Stone’s creativity with staging is unmatched. He incorporates lighting, vocalization, costume design, projections, chalk and a variety of other props to make his vision come to life. His ability to use all of them together is impressive, but there are moments when the combination is a bit overwhelming.

The projections of 1950s-esque food advertisements or the dancers’ screams and yelps could feel out of place if the audience wanted to simply focus on the physical movement or overall message of ‘s (apostrophe s).

While Stone utilizes the above theatrical elements, Law focuses on the sheer physical power of her all-black female cast in Tides. Their moments in unison are absolutely mesmerizing as they hit every single accent in their music. Though the piece ends with jaw-dropping choreography that blends lively hip-hop, step and African styles, the beginning is much more peaceful and serene.

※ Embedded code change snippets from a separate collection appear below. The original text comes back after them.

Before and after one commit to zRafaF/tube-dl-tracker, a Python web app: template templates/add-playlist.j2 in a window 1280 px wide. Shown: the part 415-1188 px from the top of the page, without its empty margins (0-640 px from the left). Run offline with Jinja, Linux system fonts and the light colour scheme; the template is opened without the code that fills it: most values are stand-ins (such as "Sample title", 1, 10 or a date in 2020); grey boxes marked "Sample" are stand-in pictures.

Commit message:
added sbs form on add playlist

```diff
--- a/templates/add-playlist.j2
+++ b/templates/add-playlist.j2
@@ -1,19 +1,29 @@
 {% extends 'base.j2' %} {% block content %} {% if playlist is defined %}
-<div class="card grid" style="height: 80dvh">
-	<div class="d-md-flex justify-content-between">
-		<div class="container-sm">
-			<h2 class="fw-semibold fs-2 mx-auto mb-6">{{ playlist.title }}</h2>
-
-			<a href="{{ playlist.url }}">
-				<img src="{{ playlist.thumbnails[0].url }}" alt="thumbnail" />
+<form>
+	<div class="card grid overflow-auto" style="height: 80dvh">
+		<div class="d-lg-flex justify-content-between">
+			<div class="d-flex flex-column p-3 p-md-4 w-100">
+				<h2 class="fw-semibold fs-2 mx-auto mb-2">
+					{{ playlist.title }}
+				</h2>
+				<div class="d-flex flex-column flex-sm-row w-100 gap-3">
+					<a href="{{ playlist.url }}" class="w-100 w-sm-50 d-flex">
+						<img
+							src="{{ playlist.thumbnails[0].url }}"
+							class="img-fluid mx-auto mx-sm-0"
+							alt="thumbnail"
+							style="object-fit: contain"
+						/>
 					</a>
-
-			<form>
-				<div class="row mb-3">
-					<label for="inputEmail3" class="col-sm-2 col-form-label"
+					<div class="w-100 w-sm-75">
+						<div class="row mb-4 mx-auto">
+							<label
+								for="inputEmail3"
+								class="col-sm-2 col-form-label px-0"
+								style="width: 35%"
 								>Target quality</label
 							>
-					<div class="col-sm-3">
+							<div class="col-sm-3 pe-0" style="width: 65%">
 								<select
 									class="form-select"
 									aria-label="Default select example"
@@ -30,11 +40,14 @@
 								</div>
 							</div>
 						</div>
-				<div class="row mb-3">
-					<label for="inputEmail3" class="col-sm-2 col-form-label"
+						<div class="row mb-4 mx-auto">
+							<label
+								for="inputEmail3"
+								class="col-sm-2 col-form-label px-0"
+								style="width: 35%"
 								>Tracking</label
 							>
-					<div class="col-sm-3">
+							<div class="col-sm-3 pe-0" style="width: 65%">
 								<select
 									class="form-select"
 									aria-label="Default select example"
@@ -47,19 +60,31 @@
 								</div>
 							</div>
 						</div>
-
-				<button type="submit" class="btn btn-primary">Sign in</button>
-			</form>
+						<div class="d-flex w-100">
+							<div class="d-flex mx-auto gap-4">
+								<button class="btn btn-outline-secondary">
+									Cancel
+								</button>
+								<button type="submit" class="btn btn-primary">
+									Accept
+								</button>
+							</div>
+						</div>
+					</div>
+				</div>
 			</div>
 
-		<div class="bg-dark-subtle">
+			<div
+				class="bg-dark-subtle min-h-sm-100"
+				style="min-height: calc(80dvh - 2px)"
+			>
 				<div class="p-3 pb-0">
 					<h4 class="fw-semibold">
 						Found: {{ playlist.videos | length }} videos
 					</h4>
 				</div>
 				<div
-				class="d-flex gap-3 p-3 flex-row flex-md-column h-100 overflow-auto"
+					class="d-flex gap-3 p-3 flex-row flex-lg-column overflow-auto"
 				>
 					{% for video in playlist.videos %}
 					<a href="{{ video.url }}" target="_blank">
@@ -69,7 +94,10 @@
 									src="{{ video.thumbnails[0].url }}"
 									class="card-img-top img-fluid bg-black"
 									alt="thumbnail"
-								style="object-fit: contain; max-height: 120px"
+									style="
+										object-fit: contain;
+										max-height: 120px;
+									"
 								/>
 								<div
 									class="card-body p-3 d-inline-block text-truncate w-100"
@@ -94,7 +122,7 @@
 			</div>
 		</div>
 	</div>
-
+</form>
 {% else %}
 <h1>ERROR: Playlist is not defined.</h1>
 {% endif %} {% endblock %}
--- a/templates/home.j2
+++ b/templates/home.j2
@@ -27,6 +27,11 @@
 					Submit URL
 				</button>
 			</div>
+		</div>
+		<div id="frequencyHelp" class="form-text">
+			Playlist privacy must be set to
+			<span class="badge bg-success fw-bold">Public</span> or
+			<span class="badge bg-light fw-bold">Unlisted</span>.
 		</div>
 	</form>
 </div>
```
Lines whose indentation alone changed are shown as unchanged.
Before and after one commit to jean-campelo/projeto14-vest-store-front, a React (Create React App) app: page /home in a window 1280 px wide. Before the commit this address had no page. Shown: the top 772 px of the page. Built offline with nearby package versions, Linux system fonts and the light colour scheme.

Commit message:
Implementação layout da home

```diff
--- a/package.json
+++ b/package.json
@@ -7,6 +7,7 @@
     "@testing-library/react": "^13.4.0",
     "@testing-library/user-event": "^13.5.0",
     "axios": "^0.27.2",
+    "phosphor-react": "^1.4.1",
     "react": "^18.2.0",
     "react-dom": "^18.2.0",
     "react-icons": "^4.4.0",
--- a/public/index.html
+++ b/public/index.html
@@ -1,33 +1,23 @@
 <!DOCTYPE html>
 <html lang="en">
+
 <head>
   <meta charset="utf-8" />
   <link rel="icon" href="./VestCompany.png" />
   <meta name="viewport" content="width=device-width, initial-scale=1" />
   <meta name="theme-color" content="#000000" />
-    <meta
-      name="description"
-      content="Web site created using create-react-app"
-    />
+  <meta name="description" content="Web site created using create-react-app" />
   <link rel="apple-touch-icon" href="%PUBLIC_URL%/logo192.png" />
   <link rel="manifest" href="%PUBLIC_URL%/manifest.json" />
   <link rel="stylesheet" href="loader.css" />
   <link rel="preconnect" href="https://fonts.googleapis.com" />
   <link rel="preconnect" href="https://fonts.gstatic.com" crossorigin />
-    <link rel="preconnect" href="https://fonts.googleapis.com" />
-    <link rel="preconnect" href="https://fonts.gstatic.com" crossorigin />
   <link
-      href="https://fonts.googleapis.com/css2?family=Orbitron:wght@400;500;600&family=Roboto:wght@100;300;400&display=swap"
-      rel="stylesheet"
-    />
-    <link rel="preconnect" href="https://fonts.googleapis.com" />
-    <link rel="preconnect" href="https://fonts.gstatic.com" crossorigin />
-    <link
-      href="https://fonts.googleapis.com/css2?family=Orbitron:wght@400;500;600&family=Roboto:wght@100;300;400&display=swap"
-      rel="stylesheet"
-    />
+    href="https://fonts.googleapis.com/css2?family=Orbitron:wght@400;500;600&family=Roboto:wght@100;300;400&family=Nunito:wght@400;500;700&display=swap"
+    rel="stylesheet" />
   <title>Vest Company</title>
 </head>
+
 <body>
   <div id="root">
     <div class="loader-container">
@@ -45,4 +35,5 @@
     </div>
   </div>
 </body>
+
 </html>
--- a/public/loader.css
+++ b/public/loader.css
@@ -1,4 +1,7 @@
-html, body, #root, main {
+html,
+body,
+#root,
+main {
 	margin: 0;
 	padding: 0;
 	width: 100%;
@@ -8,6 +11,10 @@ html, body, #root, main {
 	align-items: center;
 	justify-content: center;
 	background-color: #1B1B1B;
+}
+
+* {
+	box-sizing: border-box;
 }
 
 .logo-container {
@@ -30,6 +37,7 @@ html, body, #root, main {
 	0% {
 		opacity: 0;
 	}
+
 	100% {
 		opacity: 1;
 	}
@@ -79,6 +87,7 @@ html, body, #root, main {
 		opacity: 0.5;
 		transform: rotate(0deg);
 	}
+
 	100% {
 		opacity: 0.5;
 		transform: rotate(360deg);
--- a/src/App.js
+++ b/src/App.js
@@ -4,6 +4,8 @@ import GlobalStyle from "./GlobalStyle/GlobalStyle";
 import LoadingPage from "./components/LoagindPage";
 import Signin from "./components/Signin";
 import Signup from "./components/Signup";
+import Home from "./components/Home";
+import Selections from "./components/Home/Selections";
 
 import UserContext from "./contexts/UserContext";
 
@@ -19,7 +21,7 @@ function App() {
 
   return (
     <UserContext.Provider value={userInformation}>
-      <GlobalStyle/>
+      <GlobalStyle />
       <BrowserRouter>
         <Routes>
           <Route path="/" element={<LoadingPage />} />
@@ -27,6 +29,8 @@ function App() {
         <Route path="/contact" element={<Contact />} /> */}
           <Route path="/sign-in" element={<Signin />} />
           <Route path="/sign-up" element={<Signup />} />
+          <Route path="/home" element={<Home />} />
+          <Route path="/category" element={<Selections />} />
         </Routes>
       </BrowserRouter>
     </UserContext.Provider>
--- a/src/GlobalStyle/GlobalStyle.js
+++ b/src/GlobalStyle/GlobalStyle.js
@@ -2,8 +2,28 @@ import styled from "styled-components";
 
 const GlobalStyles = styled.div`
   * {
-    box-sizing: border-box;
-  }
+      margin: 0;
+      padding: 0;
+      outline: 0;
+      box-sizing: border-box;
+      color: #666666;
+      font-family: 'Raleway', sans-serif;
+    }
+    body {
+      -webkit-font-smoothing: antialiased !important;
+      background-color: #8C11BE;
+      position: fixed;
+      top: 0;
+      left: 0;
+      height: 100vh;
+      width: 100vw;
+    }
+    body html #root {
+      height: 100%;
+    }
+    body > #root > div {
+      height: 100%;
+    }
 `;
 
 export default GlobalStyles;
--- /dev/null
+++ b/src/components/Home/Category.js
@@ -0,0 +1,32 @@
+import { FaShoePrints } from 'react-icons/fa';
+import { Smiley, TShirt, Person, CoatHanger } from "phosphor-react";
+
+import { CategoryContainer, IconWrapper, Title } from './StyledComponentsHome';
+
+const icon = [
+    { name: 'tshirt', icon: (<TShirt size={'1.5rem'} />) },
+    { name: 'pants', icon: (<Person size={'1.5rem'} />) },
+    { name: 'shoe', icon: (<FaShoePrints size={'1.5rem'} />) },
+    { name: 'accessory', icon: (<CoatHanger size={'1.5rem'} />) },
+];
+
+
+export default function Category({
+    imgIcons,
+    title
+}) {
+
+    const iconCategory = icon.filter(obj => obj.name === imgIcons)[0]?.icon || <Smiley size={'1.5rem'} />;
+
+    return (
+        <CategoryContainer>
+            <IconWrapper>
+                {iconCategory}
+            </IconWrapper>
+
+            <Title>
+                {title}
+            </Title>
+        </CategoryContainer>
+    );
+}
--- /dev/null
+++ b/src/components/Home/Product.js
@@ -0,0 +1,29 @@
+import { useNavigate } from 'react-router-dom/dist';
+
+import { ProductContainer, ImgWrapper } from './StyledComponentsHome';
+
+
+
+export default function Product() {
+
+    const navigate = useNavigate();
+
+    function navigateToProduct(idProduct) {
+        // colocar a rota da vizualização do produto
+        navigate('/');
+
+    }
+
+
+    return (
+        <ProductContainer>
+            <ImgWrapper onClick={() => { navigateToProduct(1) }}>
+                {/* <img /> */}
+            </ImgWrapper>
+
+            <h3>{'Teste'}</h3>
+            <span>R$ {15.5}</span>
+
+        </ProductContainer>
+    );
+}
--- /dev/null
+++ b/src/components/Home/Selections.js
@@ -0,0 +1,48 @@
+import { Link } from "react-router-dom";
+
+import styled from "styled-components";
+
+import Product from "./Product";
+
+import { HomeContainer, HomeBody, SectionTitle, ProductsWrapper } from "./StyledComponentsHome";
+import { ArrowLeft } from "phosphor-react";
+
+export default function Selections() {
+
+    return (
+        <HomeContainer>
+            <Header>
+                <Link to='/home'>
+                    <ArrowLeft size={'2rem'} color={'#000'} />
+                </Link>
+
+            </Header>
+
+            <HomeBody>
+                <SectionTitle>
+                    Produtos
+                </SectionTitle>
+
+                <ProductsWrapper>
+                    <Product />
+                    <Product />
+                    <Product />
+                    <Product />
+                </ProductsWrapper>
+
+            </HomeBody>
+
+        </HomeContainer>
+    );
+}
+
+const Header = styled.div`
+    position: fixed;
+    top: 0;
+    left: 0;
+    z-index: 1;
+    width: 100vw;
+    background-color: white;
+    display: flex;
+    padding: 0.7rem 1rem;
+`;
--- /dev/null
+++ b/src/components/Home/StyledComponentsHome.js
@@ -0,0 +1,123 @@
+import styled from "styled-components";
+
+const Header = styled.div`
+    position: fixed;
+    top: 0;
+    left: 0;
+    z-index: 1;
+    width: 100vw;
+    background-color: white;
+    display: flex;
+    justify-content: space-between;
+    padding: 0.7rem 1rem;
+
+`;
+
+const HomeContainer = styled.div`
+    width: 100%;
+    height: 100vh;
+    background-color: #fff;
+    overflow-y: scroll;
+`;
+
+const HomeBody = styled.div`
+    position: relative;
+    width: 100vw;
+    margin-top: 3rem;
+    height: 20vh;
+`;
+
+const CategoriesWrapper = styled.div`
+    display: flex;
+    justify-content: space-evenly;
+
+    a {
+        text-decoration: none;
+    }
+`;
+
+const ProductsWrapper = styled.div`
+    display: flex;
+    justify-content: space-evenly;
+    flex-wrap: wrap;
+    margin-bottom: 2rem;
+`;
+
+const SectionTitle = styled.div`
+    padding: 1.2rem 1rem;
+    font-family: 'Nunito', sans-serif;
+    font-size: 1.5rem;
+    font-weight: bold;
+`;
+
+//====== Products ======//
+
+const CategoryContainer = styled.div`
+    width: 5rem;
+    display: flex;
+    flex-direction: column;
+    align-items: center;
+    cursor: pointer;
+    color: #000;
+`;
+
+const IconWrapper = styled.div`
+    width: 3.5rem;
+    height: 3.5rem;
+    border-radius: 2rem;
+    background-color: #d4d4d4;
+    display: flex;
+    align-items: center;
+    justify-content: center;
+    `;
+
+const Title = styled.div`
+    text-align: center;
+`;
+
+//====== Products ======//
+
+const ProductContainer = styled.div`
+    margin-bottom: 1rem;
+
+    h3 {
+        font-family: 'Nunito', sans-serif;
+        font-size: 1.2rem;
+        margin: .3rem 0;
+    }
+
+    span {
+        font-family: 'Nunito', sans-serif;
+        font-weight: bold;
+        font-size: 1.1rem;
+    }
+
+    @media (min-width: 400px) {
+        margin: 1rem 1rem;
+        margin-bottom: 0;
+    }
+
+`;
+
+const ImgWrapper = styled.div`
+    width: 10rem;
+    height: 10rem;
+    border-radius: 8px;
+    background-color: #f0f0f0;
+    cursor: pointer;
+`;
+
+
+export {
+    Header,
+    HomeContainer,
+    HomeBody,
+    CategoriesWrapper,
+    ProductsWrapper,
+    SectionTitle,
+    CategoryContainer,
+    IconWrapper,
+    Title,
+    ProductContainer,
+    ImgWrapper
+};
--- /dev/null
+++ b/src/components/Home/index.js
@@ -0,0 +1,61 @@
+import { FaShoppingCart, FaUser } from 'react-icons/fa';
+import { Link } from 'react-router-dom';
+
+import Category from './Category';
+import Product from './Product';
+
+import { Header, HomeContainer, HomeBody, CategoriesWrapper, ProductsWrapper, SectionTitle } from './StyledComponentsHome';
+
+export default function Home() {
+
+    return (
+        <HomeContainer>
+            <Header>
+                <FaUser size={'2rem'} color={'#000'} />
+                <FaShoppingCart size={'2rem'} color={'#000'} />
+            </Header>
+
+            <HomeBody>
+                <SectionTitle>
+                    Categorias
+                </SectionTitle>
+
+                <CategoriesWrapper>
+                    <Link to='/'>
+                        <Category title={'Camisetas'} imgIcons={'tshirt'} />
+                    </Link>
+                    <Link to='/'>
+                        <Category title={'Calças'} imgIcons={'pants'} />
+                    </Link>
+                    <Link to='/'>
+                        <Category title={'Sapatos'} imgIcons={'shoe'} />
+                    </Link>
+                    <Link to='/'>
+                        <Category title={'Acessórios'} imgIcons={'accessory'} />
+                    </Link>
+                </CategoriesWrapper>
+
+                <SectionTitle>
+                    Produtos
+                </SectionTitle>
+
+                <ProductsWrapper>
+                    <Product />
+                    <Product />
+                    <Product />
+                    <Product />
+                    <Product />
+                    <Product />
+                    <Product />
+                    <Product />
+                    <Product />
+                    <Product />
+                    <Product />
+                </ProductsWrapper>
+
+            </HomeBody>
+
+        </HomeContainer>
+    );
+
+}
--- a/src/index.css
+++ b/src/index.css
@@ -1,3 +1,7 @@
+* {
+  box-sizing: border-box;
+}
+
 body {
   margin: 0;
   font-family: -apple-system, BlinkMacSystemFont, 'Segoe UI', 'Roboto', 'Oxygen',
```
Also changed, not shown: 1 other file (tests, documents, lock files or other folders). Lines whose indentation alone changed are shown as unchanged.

Before the piece begins, audience members are asked to take a seashell from a bucket and bury it in the sand on the stage. Tides honors the self and those that came before, so the seashell is meant to represent lost loved ones. The beginning choreography features a slow, calming canon of waving, swinging, and curving bodies. It begins to pick up after a series of step choreography. The power of the stomping on stage is intoxicating, and excites the cast of dancers just as much as it excites the audience.

One of the piece’s most iconic moments is a “fashion show,” where all the dancers strut across the stage from one wing to the other. They show off their costumes, dance talents and inspiring confidence. It feels impossible to sit in the audience and not have the overwhelming urge to scream and cheer in excitement for the dancers on stage. As they support each other, audience members do the same.

With multiple sold-out shows, it’s truly unfortunate that it’s impossible for every student to see Tides. It not only reminds audiences of Ama Law’s talent, but also of the power of women. The dance department will truly feel a loss after she completes her masters work. Her unique choreographic energy will be difficult to replace.